:: Work to complete ::
Where does the string "Container" occur in the records below? Copy every line that holds it.

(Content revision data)
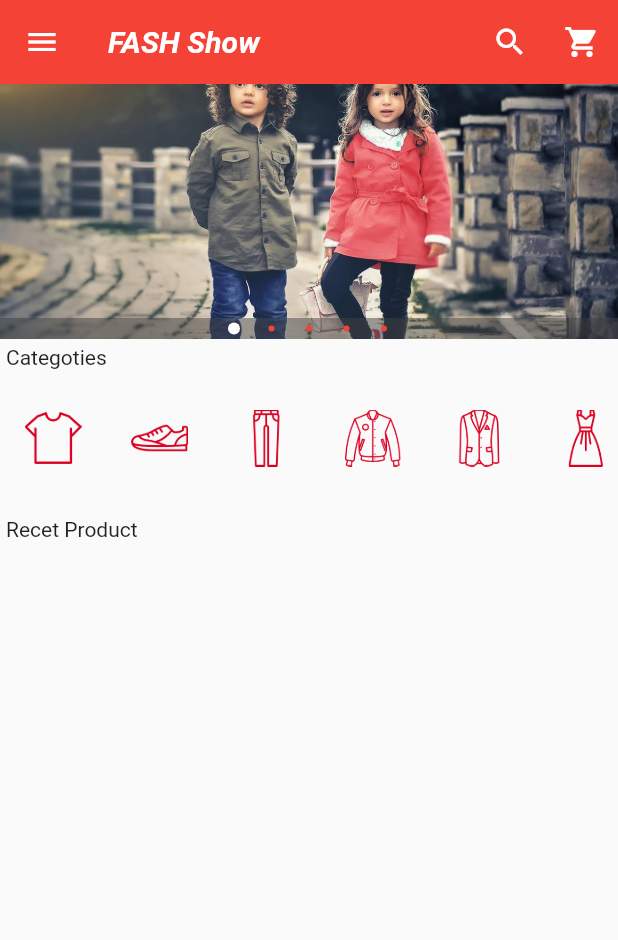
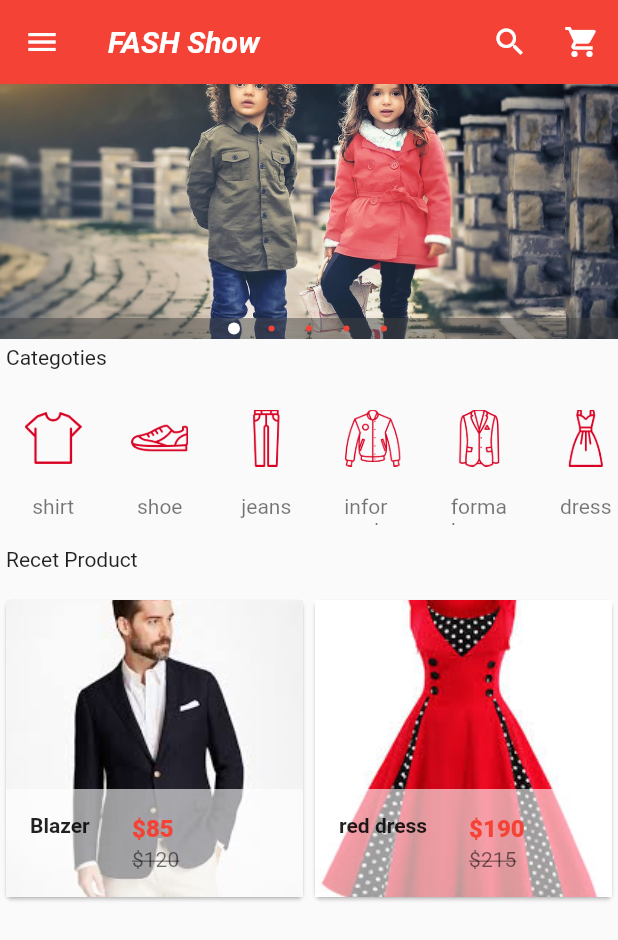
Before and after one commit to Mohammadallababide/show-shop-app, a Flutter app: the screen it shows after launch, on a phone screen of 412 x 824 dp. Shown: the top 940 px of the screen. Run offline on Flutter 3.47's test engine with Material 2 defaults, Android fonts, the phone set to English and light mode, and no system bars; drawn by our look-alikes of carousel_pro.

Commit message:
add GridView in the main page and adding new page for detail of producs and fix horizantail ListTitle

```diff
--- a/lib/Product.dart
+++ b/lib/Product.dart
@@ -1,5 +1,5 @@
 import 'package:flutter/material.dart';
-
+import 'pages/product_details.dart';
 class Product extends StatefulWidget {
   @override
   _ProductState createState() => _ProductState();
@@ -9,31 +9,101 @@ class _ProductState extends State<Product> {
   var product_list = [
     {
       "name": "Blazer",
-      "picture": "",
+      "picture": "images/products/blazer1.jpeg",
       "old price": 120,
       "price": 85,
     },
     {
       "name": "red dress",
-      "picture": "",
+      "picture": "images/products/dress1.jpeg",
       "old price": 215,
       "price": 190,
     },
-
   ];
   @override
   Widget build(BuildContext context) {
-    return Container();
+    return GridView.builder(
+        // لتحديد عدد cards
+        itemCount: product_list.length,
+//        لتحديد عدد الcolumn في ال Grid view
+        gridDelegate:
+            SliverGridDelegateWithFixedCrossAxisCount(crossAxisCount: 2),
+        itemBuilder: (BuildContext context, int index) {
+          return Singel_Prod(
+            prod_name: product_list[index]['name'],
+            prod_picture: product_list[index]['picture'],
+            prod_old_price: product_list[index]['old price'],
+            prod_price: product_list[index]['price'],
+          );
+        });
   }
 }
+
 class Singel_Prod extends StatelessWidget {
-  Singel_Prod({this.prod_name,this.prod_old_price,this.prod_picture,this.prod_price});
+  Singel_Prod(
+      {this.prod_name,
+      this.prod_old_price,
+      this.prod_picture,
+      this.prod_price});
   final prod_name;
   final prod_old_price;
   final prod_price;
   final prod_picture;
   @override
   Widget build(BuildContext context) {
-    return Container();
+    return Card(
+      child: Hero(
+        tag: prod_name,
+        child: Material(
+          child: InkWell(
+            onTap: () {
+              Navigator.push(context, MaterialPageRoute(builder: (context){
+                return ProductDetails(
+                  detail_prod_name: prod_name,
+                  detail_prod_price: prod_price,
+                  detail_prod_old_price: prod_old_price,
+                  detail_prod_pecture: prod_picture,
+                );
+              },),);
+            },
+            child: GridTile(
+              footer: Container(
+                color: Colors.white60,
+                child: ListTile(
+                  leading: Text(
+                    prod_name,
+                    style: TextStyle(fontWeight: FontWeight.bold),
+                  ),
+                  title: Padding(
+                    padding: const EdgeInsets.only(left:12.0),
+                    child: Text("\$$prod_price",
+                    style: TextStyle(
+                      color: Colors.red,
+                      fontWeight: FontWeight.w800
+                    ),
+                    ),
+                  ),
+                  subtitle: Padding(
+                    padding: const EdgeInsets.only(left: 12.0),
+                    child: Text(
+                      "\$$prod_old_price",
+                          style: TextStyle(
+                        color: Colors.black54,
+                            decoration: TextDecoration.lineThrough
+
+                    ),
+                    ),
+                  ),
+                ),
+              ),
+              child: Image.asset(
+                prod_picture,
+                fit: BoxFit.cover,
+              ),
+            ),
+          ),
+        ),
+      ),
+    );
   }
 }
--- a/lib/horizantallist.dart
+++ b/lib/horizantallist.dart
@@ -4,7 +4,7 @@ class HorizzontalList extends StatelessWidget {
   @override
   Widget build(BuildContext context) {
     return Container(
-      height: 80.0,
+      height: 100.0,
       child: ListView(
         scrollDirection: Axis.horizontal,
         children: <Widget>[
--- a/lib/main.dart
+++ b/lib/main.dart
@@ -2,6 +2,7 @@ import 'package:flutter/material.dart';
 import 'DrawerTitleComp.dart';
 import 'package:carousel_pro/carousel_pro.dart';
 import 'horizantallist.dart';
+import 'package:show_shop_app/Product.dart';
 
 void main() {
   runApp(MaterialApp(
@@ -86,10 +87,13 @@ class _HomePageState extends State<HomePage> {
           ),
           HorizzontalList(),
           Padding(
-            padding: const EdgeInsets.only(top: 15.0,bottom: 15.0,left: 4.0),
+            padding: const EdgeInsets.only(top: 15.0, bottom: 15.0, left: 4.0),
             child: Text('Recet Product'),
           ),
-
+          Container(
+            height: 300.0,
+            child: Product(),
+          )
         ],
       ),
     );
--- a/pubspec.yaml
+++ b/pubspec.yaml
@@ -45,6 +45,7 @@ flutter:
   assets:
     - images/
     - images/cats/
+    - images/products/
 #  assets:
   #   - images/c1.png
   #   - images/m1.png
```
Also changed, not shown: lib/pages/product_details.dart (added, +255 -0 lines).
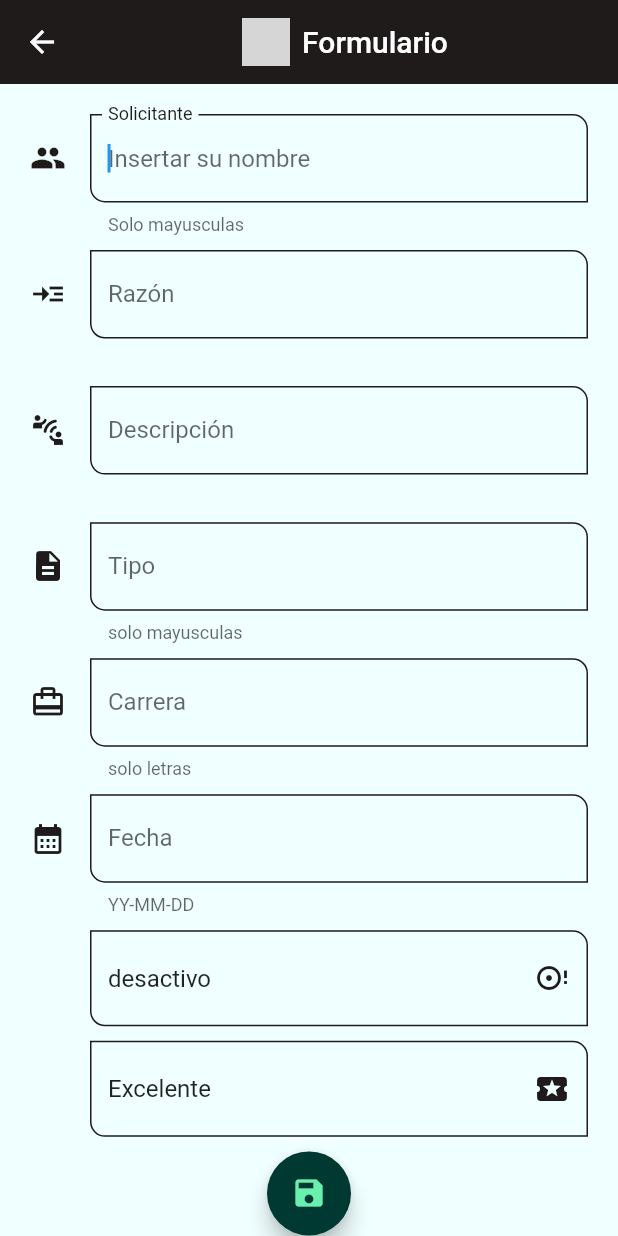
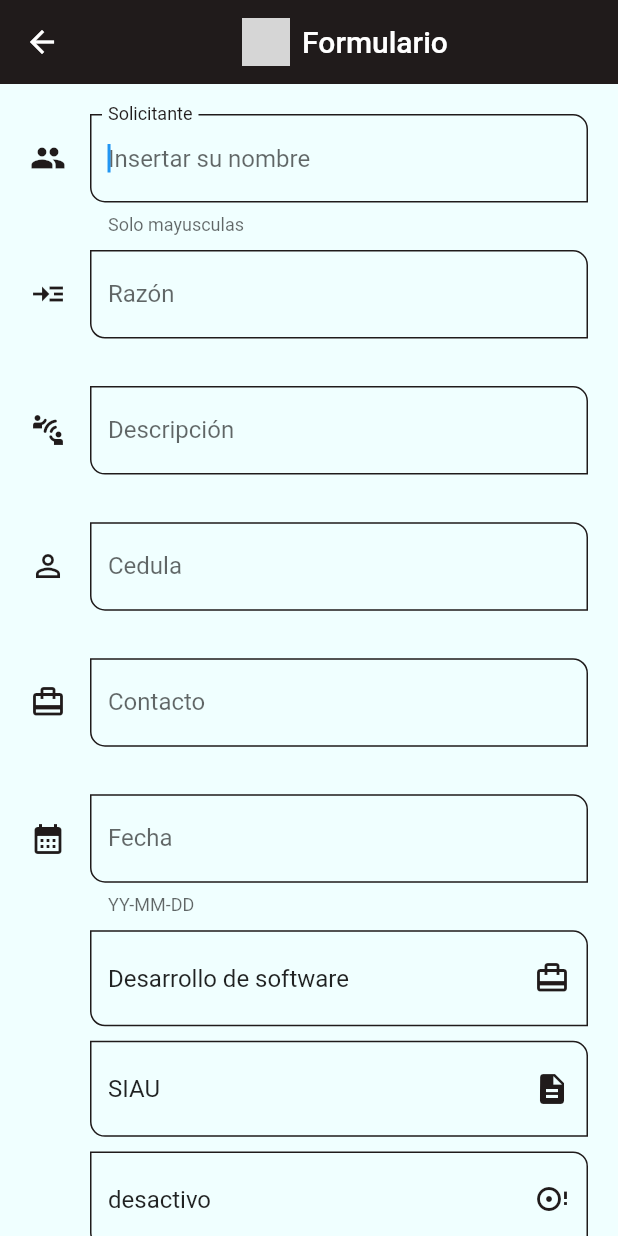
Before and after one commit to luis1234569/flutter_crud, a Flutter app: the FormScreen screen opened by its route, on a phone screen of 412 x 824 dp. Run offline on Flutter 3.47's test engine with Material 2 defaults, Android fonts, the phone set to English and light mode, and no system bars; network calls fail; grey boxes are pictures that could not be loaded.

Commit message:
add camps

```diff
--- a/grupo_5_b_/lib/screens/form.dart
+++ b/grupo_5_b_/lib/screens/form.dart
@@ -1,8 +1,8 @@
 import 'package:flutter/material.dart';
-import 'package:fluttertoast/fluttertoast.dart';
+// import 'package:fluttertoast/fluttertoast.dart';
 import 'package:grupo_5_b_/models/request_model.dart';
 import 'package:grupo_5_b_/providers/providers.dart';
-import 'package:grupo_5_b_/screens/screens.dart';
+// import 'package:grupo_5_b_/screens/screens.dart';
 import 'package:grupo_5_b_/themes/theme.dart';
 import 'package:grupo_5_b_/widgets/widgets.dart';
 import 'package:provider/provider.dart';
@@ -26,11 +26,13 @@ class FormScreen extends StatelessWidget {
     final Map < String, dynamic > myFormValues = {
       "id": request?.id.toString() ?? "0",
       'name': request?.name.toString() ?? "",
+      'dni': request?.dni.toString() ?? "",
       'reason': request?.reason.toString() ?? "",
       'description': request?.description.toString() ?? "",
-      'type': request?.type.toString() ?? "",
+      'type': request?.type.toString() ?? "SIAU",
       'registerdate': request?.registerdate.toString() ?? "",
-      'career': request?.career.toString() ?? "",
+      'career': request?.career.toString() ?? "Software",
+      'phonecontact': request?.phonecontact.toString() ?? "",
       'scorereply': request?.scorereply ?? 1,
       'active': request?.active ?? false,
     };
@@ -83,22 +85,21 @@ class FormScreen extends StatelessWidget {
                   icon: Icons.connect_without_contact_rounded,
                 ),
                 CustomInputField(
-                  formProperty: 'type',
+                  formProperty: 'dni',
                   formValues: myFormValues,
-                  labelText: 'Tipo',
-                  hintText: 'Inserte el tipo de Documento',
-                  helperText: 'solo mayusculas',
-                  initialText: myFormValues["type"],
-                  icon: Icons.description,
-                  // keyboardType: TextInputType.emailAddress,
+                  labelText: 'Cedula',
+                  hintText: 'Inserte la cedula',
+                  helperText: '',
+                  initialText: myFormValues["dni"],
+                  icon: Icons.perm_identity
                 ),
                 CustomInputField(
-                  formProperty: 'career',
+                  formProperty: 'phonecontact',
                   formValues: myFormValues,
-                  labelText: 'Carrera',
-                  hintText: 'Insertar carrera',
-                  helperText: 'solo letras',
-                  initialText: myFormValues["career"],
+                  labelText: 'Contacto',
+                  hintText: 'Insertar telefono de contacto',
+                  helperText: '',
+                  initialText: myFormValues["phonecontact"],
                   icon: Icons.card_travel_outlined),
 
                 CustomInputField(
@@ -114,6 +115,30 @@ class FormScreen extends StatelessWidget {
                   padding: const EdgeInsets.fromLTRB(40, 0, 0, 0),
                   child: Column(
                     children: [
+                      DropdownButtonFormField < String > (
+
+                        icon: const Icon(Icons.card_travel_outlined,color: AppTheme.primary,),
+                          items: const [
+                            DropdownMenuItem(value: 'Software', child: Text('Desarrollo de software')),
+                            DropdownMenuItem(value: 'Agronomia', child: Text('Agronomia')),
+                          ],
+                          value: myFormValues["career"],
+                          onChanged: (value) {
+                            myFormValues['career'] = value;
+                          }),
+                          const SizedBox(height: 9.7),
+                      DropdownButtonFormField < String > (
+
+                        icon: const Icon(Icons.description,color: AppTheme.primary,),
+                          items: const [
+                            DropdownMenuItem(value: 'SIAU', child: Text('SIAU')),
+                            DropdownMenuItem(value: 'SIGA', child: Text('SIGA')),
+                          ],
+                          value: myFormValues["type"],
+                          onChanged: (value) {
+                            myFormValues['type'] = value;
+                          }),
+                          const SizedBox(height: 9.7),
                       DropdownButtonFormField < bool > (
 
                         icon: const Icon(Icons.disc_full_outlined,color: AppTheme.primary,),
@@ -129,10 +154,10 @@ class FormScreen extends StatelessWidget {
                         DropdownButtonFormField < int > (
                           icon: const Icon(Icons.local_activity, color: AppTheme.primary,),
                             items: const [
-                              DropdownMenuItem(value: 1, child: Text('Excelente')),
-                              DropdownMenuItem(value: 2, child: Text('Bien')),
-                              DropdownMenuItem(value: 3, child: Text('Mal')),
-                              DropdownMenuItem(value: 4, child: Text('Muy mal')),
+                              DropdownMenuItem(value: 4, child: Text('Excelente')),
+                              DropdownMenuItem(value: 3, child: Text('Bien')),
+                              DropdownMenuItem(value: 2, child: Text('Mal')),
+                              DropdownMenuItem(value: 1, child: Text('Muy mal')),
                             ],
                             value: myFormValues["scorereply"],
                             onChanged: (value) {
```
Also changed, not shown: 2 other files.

:: Finished task ::
-    return Container();
-    return Container();
+              footer: Container(
     return Container(
+          Container(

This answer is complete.